**About this task:** The answer must consist of every line below that contains the word "Londra".

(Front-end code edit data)
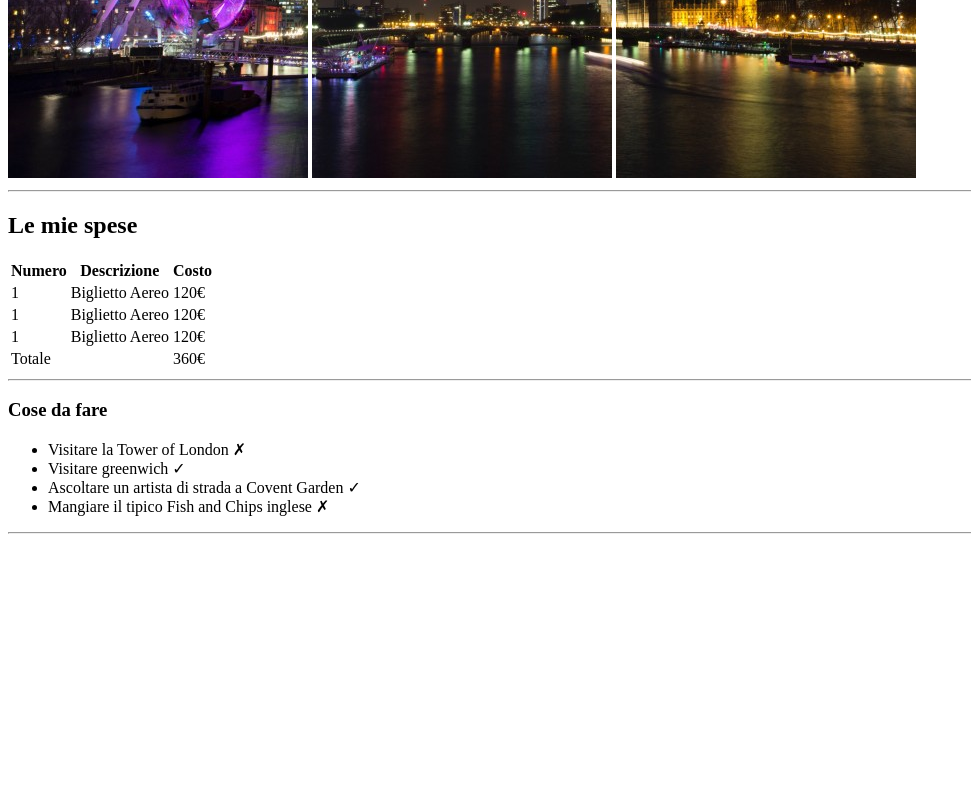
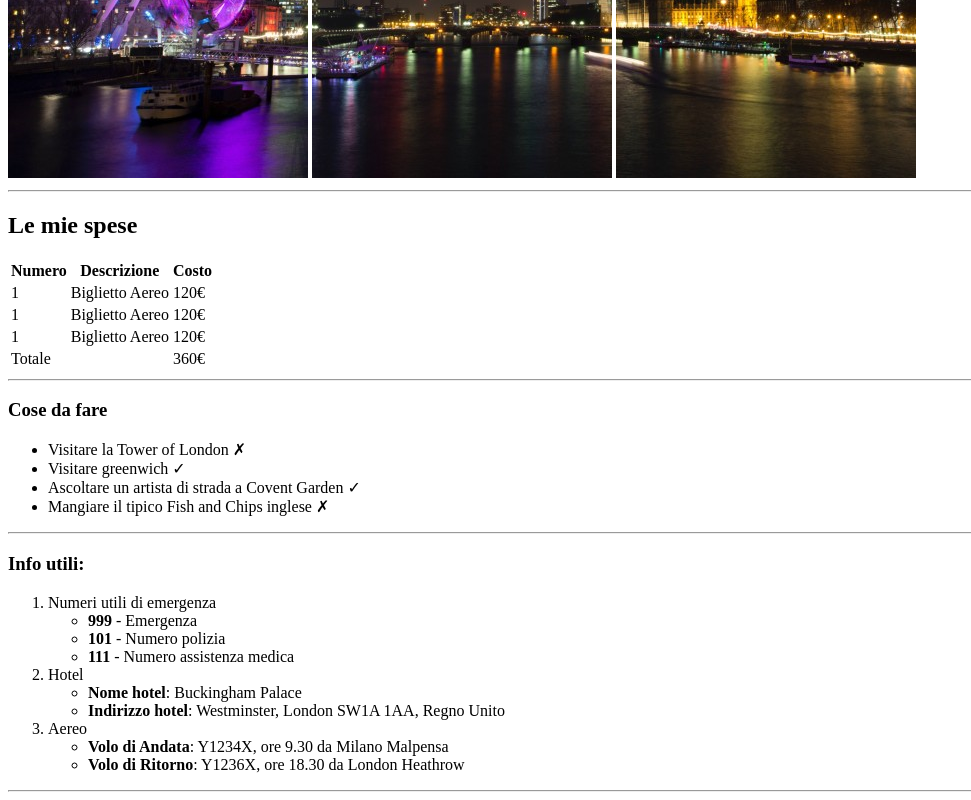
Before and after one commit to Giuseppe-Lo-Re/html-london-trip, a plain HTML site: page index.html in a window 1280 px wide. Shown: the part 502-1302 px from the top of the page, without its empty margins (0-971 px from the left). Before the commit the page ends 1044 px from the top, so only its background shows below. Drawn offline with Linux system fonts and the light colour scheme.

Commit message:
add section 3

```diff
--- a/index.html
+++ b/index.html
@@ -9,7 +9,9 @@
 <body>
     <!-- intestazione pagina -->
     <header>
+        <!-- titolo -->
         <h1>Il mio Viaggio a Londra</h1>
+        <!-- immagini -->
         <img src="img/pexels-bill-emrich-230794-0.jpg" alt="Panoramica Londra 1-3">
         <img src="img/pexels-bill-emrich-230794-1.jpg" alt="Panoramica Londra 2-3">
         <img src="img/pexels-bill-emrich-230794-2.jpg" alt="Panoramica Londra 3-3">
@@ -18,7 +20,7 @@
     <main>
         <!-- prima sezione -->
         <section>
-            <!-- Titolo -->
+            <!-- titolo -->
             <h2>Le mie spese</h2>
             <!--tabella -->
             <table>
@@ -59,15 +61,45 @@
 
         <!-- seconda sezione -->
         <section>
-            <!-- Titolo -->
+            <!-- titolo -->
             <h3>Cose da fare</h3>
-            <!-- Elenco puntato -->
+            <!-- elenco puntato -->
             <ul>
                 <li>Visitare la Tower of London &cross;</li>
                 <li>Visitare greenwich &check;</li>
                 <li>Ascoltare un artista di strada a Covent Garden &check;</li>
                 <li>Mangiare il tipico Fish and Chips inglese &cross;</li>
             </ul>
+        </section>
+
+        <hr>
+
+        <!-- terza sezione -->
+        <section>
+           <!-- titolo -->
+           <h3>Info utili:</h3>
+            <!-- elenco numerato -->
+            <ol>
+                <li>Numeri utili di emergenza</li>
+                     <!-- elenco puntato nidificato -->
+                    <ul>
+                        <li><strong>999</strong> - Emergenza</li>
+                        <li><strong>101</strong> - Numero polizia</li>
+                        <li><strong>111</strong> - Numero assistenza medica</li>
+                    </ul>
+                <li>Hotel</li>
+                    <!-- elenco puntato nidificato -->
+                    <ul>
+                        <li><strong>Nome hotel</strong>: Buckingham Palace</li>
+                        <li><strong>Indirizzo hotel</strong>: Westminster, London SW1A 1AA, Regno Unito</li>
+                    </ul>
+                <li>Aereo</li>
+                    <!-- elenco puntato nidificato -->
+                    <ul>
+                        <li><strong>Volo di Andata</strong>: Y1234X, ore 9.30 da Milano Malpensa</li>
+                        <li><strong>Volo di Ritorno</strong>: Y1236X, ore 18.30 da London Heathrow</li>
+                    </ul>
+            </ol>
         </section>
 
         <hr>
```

**Solution to this problem:**
         <h1>Il mio Viaggio a Londra</h1>
         <img src="img/pexels-bill-emrich-230794-0.jpg" alt="Panoramica Londra 1-3">
         <img src="img/pexels-bill-emrich-230794-1.jpg" alt="Panoramica Londra 2-3">
         <img src="img/pexels-bill-emrich-230794-2.jpg" alt="Panoramica Londra 3-3">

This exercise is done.